### What you should do
Please give the records below back in full, exactly as shown.

[Dataset entries]
+-------+

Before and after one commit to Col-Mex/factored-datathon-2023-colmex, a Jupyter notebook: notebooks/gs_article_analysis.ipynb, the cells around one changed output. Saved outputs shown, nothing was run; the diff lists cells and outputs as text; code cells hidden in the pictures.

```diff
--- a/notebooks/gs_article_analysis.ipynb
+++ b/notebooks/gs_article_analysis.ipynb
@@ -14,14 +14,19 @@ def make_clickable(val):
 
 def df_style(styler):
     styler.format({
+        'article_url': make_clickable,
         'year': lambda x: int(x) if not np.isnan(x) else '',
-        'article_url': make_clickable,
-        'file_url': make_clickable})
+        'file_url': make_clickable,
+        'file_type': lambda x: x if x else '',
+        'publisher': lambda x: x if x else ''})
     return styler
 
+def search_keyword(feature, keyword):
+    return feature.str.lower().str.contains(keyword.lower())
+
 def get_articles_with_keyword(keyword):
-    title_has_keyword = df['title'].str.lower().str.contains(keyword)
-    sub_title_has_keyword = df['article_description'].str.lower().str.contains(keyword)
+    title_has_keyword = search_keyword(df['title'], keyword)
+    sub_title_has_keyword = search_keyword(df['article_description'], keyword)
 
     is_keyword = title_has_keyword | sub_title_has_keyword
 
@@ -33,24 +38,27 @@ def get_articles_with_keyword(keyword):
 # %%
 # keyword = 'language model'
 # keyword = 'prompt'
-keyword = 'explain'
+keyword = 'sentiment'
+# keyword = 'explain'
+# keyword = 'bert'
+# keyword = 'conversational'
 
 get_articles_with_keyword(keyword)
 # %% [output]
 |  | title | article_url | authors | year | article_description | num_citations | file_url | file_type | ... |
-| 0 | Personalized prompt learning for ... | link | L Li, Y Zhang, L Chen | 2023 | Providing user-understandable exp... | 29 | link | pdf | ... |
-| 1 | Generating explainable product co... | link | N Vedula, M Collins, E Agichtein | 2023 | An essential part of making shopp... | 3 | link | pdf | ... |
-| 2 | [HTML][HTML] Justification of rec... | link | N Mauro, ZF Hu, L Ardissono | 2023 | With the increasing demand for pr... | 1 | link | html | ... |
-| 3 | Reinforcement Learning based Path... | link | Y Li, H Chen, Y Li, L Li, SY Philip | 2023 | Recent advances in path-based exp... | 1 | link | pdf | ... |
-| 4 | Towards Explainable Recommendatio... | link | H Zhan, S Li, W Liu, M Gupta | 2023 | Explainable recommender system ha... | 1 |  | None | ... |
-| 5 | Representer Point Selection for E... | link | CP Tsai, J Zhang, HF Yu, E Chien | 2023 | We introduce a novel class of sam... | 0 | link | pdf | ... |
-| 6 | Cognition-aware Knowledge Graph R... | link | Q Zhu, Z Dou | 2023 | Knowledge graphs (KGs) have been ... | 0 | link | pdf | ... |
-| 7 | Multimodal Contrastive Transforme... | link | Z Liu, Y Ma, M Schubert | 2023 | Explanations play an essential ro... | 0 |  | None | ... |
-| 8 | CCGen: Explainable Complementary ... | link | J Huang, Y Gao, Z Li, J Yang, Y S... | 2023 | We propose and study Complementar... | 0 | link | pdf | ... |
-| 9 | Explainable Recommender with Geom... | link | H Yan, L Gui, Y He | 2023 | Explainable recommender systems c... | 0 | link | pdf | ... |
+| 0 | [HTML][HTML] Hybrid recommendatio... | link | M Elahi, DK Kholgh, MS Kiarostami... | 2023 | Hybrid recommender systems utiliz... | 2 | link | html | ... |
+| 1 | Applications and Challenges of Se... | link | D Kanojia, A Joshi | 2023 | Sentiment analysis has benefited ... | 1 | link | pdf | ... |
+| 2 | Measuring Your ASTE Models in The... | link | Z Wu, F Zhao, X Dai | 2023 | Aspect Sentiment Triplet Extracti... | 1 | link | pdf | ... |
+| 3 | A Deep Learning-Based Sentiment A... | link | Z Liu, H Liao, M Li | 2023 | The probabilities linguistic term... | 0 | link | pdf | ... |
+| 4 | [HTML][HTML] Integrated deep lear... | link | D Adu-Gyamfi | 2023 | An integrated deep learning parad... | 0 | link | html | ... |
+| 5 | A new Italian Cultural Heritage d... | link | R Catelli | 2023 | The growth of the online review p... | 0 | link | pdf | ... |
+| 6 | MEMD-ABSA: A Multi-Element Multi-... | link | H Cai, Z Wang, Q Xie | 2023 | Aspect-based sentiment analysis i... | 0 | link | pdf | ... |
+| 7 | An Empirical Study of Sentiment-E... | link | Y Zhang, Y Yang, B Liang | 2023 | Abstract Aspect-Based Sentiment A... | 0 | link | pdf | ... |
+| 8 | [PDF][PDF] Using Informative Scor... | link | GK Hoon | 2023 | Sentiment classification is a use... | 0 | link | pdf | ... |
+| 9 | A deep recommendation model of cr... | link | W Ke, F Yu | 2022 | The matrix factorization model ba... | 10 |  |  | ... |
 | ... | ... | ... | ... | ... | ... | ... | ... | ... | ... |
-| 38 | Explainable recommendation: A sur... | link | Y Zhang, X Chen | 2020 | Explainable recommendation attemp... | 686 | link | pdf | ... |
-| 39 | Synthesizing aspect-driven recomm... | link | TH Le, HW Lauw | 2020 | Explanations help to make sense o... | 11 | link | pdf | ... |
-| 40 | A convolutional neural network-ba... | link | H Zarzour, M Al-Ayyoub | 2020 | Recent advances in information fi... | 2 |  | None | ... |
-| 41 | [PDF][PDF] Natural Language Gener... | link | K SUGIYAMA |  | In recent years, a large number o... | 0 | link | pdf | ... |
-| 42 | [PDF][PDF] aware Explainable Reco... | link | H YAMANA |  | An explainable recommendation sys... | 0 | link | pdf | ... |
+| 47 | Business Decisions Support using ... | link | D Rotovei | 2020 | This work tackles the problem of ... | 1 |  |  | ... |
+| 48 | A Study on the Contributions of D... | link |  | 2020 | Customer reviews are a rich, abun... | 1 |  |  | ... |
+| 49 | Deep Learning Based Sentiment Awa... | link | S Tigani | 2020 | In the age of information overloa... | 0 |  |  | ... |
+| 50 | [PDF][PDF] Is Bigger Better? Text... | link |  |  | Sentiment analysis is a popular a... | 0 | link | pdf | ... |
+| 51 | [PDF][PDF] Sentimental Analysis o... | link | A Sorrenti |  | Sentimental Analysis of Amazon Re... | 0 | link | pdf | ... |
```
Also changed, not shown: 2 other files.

+-------+

### Written response
Before and after one commit to Col-Mex/factored-datathon-2023-colmex, a Jupyter notebook: notebooks/gs_article_analysis.ipynb, the cells around one changed output. Saved outputs shown, nothing was run; the diff lists cells and outputs as text; code cells hidden in the pictures.

```diff
--- a/notebooks/gs_article_analysis.ipynb
+++ b/notebooks/gs_article_analysis.ipynb
@@ -14,14 +14,19 @@ def make_clickable(val):
 
 def df_style(styler):
     styler.format({
+        'article_url': make_clickable,
         'year': lambda x: int(x) if not np.isnan(x) else '',
-        'article_url': make_clickable,
-        'file_url': make_clickable})
+        'file_url': make_clickable,
+        'file_type': lambda x: x if x else '',
+        'publisher': lambda x: x if x else ''})
     return styler
 
+def search_keyword(feature, keyword):
+    return feature.str.lower().str.contains(keyword.lower())
+
 def get_articles_with_keyword(keyword):
-    title_has_keyword = df['title'].str.lower().str.contains(keyword)
-    sub_title_has_keyword = df['article_description'].str.lower().str.contains(keyword)
+    title_has_keyword = search_keyword(df['title'], keyword)
+    sub_title_has_keyword = search_keyword(df['article_description'], keyword)
 
     is_keyword = title_has_keyword | sub_title_has_keyword
 
@@ -33,24 +38,27 @@ def get_articles_with_keyword(keyword):
 # %%
 # keyword = 'language model'
 # keyword = 'prompt'
-keyword = 'explain'
+keyword = 'sentiment'
+# keyword = 'explain'
+# keyword = 'bert'
+# keyword = 'conversational'
 
 get_articles_with_keyword(keyword)
 # %% [output]
 |  | title | article_url | authors | year | article_description | num_citations | file_url | file_type | ... |
-| 0 | Personalized prompt learning for ... | link | L Li, Y Zhang, L Chen | 2023 | Providing user-understandable exp... | 29 | link | pdf | ... |
-| 1 | Generating explainable product co... | link | N Vedula, M Collins, E Agichtein | 2023 | An essential part of making shopp... | 3 | link | pdf | ... |
-| 2 | [HTML][HTML] Justification of rec... | link | N Mauro, ZF Hu, L Ardissono | 2023 | With the increasing demand for pr... | 1 | link | html | ... |
-| 3 | Reinforcement Learning based Path... | link | Y Li, H Chen, Y Li, L Li, SY Philip | 2023 | Recent advances in path-based exp... | 1 | link | pdf | ... |
-| 4 | Towards Explainable Recommendatio... | link | H Zhan, S Li, W Liu, M Gupta | 2023 | Explainable recommender system ha... | 1 |  | None | ... |
-| 5 | Representer Point Selection for E... | link | CP Tsai, J Zhang, HF Yu, E Chien | 2023 | We introduce a novel class of sam... | 0 | link | pdf | ... |
-| 6 | Cognition-aware Knowledge Graph R... | link | Q Zhu, Z Dou | 2023 | Knowledge graphs (KGs) have been ... | 0 | link | pdf | ... |
-| 7 | Multimodal Contrastive Transforme... | link | Z Liu, Y Ma, M Schubert | 2023 | Explanations play an essential ro... | 0 |  | None | ... |
-| 8 | CCGen: Explainable Complementary ... | link | J Huang, Y Gao, Z Li, J Yang, Y S... | 2023 | We propose and study Complementar... | 0 | link | pdf | ... |
-| 9 | Explainable Recommender with Geom... | link | H Yan, L Gui, Y He | 2023 | Explainable recommender systems c... | 0 | link | pdf | ... |
+| 0 | [HTML][HTML] Hybrid recommendatio... | link | M Elahi, DK Kholgh, MS Kiarostami... | 2023 | Hybrid recommender systems utiliz... | 2 | link | html | ... |
+| 1 | Applications and Challenges of Se... | link | D Kanojia, A Joshi | 2023 | Sentiment analysis has benefited ... | 1 | link | pdf | ... |
+| 2 | Measuring Your ASTE Models in The... | link | Z Wu, F Zhao, X Dai | 2023 | Aspect Sentiment Triplet Extracti... | 1 | link | pdf | ... |
+| 3 | A Deep Learning-Based Sentiment A... | link | Z Liu, H Liao, M Li | 2023 | The probabilities linguistic term... | 0 | link | pdf | ... |
+| 4 | [HTML][HTML] Integrated deep lear... | link | D Adu-Gyamfi | 2023 | An integrated deep learning parad... | 0 | link | html | ... |
+| 5 | A new Italian Cultural Heritage d... | link | R Catelli | 2023 | The growth of the online review p... | 0 | link | pdf | ... |
+| 6 | MEMD-ABSA: A Multi-Element Multi-... | link | H Cai, Z Wang, Q Xie | 2023 | Aspect-based sentiment analysis i... | 0 | link | pdf | ... |
+| 7 | An Empirical Study of Sentiment-E... | link | Y Zhang, Y Yang, B Liang | 2023 | Abstract Aspect-Based Sentiment A... | 0 | link | pdf | ... |
+| 8 | [PDF][PDF] Using Informative Scor... | link | GK Hoon | 2023 | Sentiment classification is a use... | 0 | link | pdf | ... |
+| 9 | A deep recommendation model of cr... | link | W Ke, F Yu | 2022 | The matrix factorization model ba... | 10 |  |  | ... |
 | ... | ... | ... | ... | ... | ... | ... | ... | ... | ... |
-| 38 | Explainable recommendation: A sur... | link | Y Zhang, X Chen | 2020 | Explainable recommendation attemp... | 686 | link | pdf | ... |
-| 39 | Synthesizing aspect-driven recomm... | link | TH Le, HW Lauw | 2020 | Explanations help to make sense o... | 11 | link | pdf | ... |
-| 40 | A convolutional neural network-ba... | link | H Zarzour, M Al-Ayyoub | 2020 | Recent advances in information fi... | 2 |  | None | ... |
-| 41 | [PDF][PDF] Natural Language Gener... | link | K SUGIYAMA |  | In recent years, a large number o... | 0 | link | pdf | ... |
-| 42 | [PDF][PDF] aware Explainable Reco... | link | H YAMANA |  | An explainable recommendation sys... | 0 | link | pdf | ... |
+| 47 | Business Decisions Support using ... | link | D Rotovei | 2020 | This work tackles the problem of ... | 1 |  |  | ... |
+| 48 | A Study on the Contributions of D... | link |  | 2020 | Customer reviews are a rich, abun... | 1 |  |  | ... |
+| 49 | Deep Learning Based Sentiment Awa... | link | S Tigani | 2020 | In the age of information overloa... | 0 |  |  | ... |
+| 50 | [PDF][PDF] Is Bigger Better? Text... | link |  |  | Sentiment analysis is a popular a... | 0 | link | pdf | ... |
+| 51 | [PDF][PDF] Sentimental Analysis o... | link | A Sorrenti |  | Sentimental Analysis of Amazon Re... | 0 | link | pdf | ... |
```
Also changed, not shown: 2 other files.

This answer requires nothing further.